The work week was a blur! I spent my days packing for VOA’s move to the new Commerce City location, saying goodbyes to friends and coworkers (thank you for the prayers and enthusiasm!), collecting signatures on my cycling jacket, and finishing up time sensitive work. At the end of the workday, I headed for home down Broadway past the usual eclectic mix of humanity—a man wearing a warm parka standing next to a man wrapped in a tattered blanket, a woman running up the steps to her apartment complex just steps away from a woman crawling into her tent, a person clutching a briefcase rushing past another person with a grocery cart full of all his earthly possessions, clusters of people with sad and worried faces milling near others with happy and secure faces. This is Denver. The privilege to work for an organization that offers food to the hungry, refuge for the housing insecure, mental health and spiritual support, and so much more is often overwhelming. Our work is people- and labor-intensive most days, and I usually find myself returning home both exhausted and “full”.
When I’m feeling tired or frustrated on the road, I will think about the amazing VOAC employees and volunteers who apply heart to everything they do, the programs that we offer to the community, and the amazing people that we serve. It is my hope and goal that “Cycling for Service” can make an impact by providing funding for programs that need a boost. I hope you’ll ride along with me by following my blog and checking in with The View each week—I could certainly use the company!
It’s 6 o’clock in the morning, and I am 1/2 caffeinated and 2/3 awake, with a perky cycling instructor commanding me to “go faster” and “move that body”!
Flashing lights and blaring music are driving me toward sensory overload, and I’ve only been on the saddle for five minutes.
How is it that I find myself visiting a cycling studio before sunrise most mornings instead of sitting in a quiet kitchen drinking a second cup of coffee? I’m in training for an epic bicycle tour across the Southern tier of the United States—from San Diego, CA to St. Augustine, FL. With a March 5 start date, I’m at the height of training to be ready for an average of 70 miles per day with a group of 12 other cyclists
Many people ask, “why are you doing this?”
A cross country bicycle tour has been a goal of mine for the past 10 years because I really enjoy riding distances. Ecclesiastes 3:1 states that “For everything there is a season, and a time for every matter under heaven . . .” I truly believe that God gives us windows of time to be healthy enough to strive toward big goals, and my time to cycle 2,885 miles across the country is now.
While the ride has personal meaning for me as a physical feat, I’d like to give the effort broader purpose by raising funds for VOAC programs. “Cycling for Service” is a webpage that the Marketing team created to share my adventures with family, friends, and the VOAC family.

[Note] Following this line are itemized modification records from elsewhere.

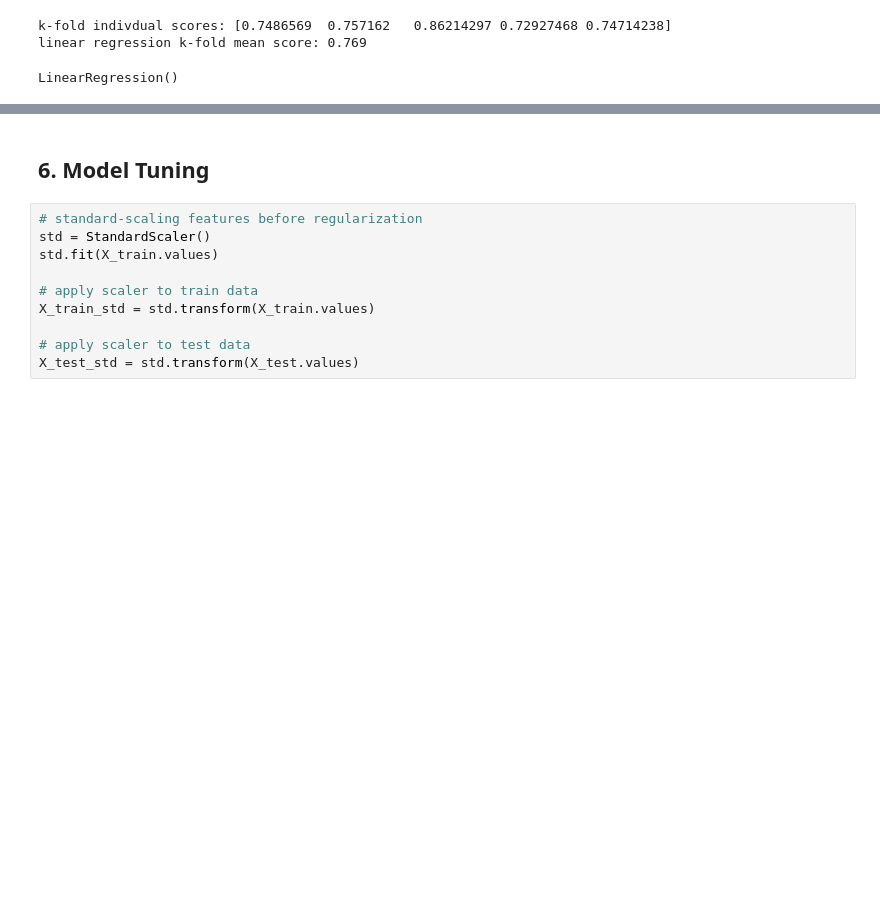
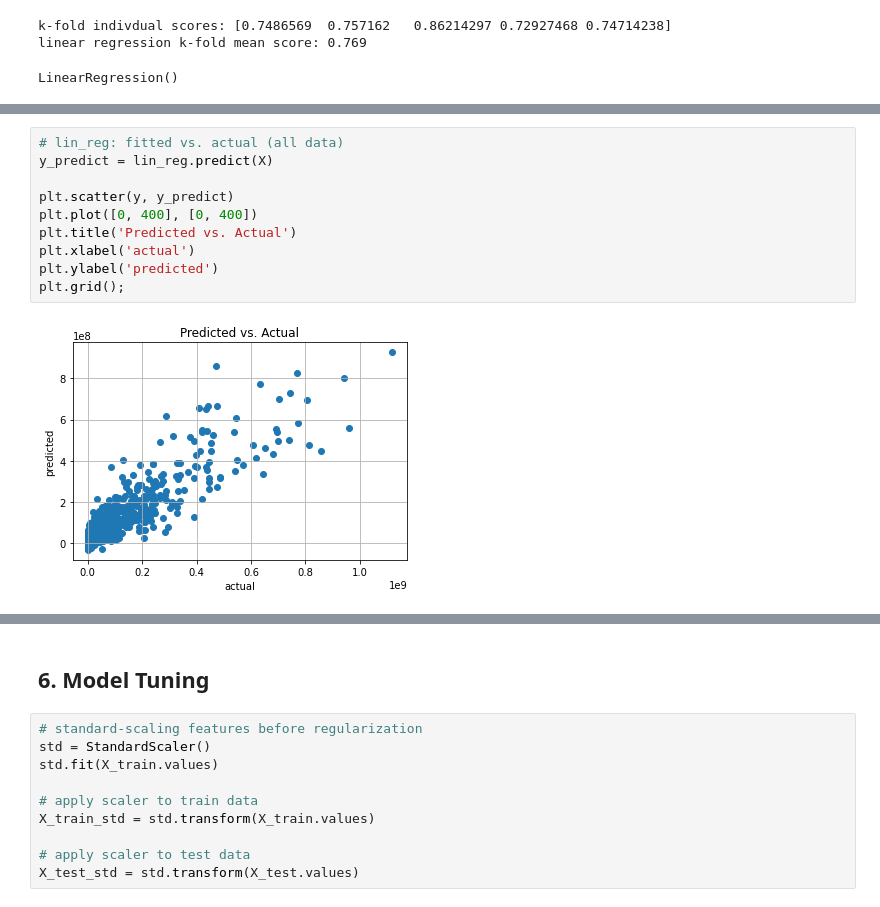
Before and after one commit to slp22/regression-project, a Jupyter notebook: adaptation_movies_regression.ipynb, the cells around one changed output, grey strips where cells are left out. Cells and saved outputs as stored; diff of their text form; blank space fills up the shorter version.

```diff
--- a/adaptation_movies_regression.ipynb
+++ b/adaptation_movies_regression.ipynb
@@ -360,3 +360,15 @@ plt.grid();
+# %%
+# lin_reg: fitted vs. actual (all data)
+y_predict = lin_reg.predict(X)
+
+plt.scatter(y, y_predict)
+plt.plot([0, 400], [0, 400])
+plt.title('Predicted vs. Actual')
+plt.xlabel('actual')
+plt.ylabel('predicted')
+plt.grid();
+# %% [output]
+[figure, added]
 # %%
 # lin_reg: residuals vs. predicted
 y_predict = lin_reg.predict(X)
```
Also changed, not shown: parts of 13 cells of this notebook.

It also offers an opportunity for viewers to contribute as they feel so inclined.
It can be pretty lonely out there on the road, and I’d like to carry my VOAC family along. During the week of Feb. 27, I’ll be circulating around the Admin building, VOA Mission, kitchen, and beyond asking you to sign a blue cycling jacket that I will wear during my travels. I hope you’ll “ride along” with me by following this adventure!